“This is comfortable,” my companion said, buckling her seatbelt. “What is it?”
Diane’s interest in cars hovers somewhere between zero and meh. She’s mainly interested in whether a) she can manipulate the climate control system to satisfy her specific needs and b) the car will tempt me to misbehave.
So her enthusiasm for the 2015 Volkswagen Tiguan crossover was duly noted.
A compact crossover based on VW’s Golf platform, the Tiguan is the most European of the affordable compact crossovers. Its ride reflects the maturity of the Golf platform and the sophistication of VW suspension engineering. Cabin design is clean, understated and functional.
A turbocharged, 200-horsepower four-cylinder engine provides lively acceleration. The ride-and-handling package tilts toward comfort, though a sporty R-Line trim adds a sport suspension and 19-inch wheels.
Materials quality is first-rate.
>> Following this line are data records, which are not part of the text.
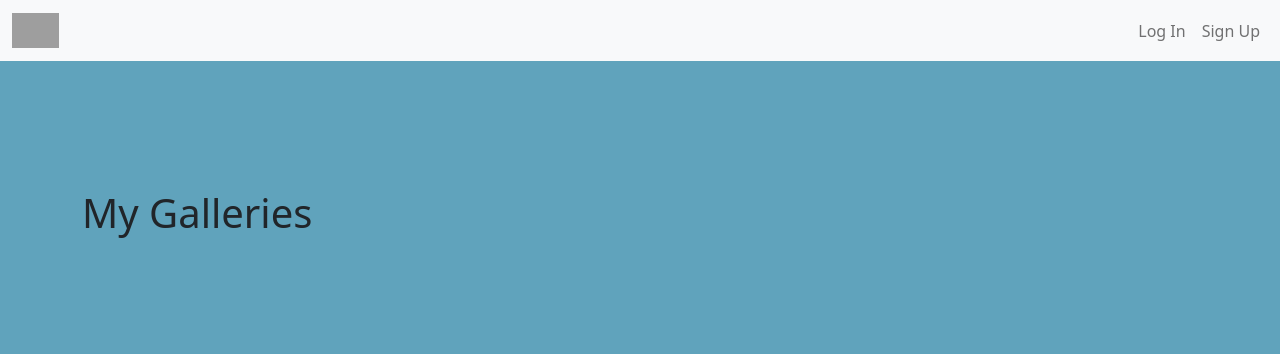
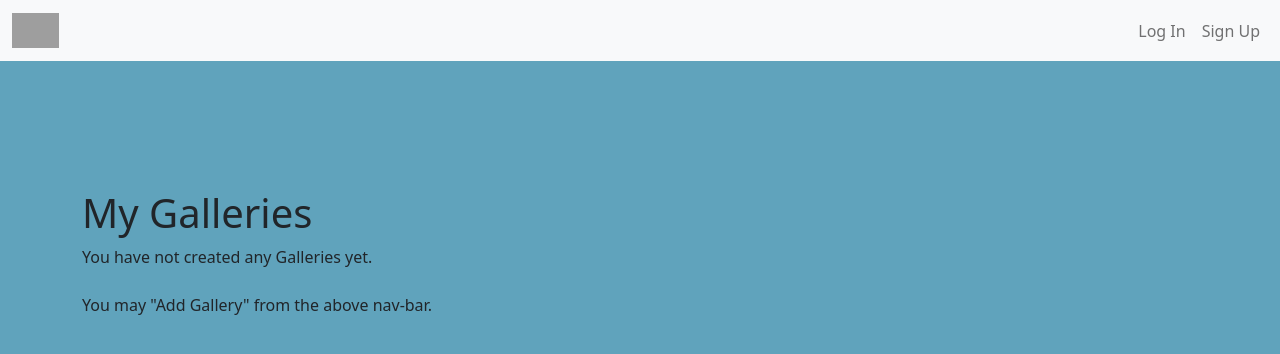
Before and after one commit to fernando-massa/inspirations, a Django app: page /galleries/ in a window 1280 px wide. Shown: the top 354 px of the page. Run offline with Django 4.2, Linux system fonts and the light colour scheme; data that the repository does not hold is empty; grey boxes are pictures that could not be loaded.

Commit message:
add function for when galleries empty

```diff
--- a/inspiration2/main_app/templates/main_app/gallery_list.html
+++ b/inspiration2/main_app/templates/main_app/gallery_list.html
@@ -6,13 +6,18 @@
 
     {% for gallery in gallery_list %}
         <a href="{% url 'galleries_detail' gallery.id %}">
+            {% empty %}
+                <div class="">
+                    You have not created any Galleries yet.
+                    <br><br>
+                    You may "Add Gallery" from the above nav-bar.
+                </div>
+            {% endfor %}
+
             <div>
                 {{ gallery.name }}
             </br>
                 {{ gallery.description }}
             </div>
-            </div>
-        </a>
-    {% endfor %}
 
 {% endblock %}
```
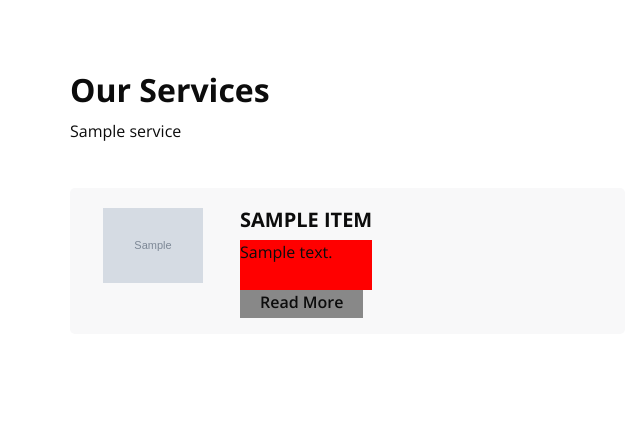
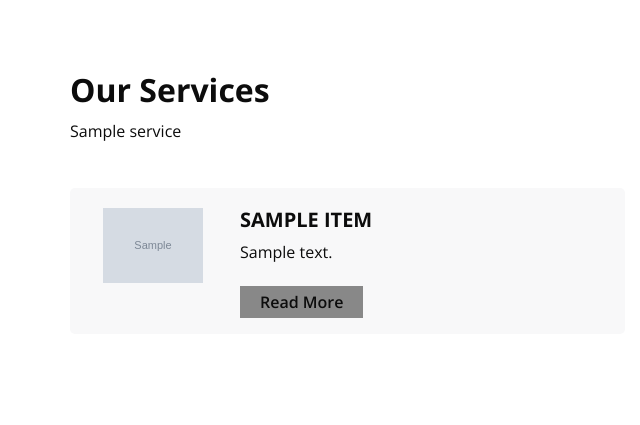
Before and after one commit to EnriqueBBCode/CartInt, a Django app: page / in a window 1280 px wide. Shown: the part 761-1186 px from the top of the page, without its empty margins (0-640 px from the left). Run offline with Django 4.2, Linux system fonts and the light colour scheme; tables that the repository leaves empty hold one stand-in row (values such as "Sample post"); grey boxes marked "Sample" are stand-in pictures; some libraries are stand-ins or nearby versions.

Commit message:
Read more

```diff
--- a/templates/index.html
+++ b/templates/index.html
@@ -189,7 +189,7 @@
               </div>
               <div class="detail-box">
                 <h5 class="translate" id="boxservice-name-{{forloop.counter}}">{{s.name}}</h5>
-                <div style="position:relative;width:100%;background:red" class="translate parrafo-small" id="boxservice-details-{{forloop.counter}}">
+                <div class="translate parrafo-small" id="boxservice-details-{{forloop.counter}}">
                   {{s.datails}}
                 </div>
                 <a style="background-color:{{theme.button_colors}};padding:5px 20px" class="translate btnreadmore" text="boxservice-details-{{forloop.counter}}" id="readmore-s-{{s.pk}}">
```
Dash panels align with precision. Seating is firm and supportive.
Bottom line, the Tiguan feels sufficiently different from the rest of the pack that it got Diane’s attention.
Tiguan doesn’t fall under the near-luxury rubric. In the base S trim, cloth seats are standard and driver-seat power controls are optional.
But even the base S trim is well-equipped — heated mirrors, trailer prep package, Bluetooth connectivity, et al. For 2015, the standard-features list grows to include a rearview camera, a 5-inch touchscreen, Volkswagen's Car-Net connected services and an iPod cable.
Underway, the Tiguan has the substantial feel of a German-built machine. Its responses are sharp, if not as immediate as those of one of its Audi cousins. Its all-independent suspension — front struts, multilink rear — is mounted in an aluminum subframe and deftly absorbs the impact of potholes and railroad crossings.
Coming from the Golf/Jetta side of the VW clan, Tiguan shares their reputation for reliability. Snow-country owners also praise its all-wheel-drive technology. The Tiguan’s available electrohydraulic AWD system includes a Haldex center differential that continuously apportions power to the front and rear axles.
Under normal conditions, 90 percent of the power goes to the front wheels. But when the potential for slippage arises — during acceleration, for instance — the Haldex can direct nearly 100 percent of drive torque to the rears.
In many ways, Tiguan is the class act in a segment that grows more crowded and more competitive every year. Its old-world charms exact a price, though. Its $27,000 sticker is well above its prime competitors’, all of which are larger and more spacious than the Tiguan. Fuel efficiency trails the pack and premium fuel is required.
The Tiguan’s 5-inch touchscreen display seems displaced from another era; it’s small and its graphics capabilities are limited. VW’s Media Device Interface is easily mastered and other controls work intuitively. Levers and switches exude a feel of quality and substance.
This could be a great time to buy. VW will realign pricing and trim-level strategies on 2016 Tiguans and in 2017 and all-new Tiguan will arrive. Based on VW’s new modular platform strategy, it’s expected to be larger, lighter and price competitive. A long-wheelbase model will target U.S. buyers.
I expect Diane will be all over it.
Contact Don at firstname.lastname@example.org.
2015 Volkswagen Tiguan SE w Appearance package
Vehicle base price: $25,505
Trim level base price: $31,260
As tested: $32,125
Options: The SE trim with Appearance package is thoroughly equipped; our tester came without additional options.
Towing capacity: 2,000 lb
EPA rating: 23 combined/21 city/23 highway
Premium unleaded fuel specified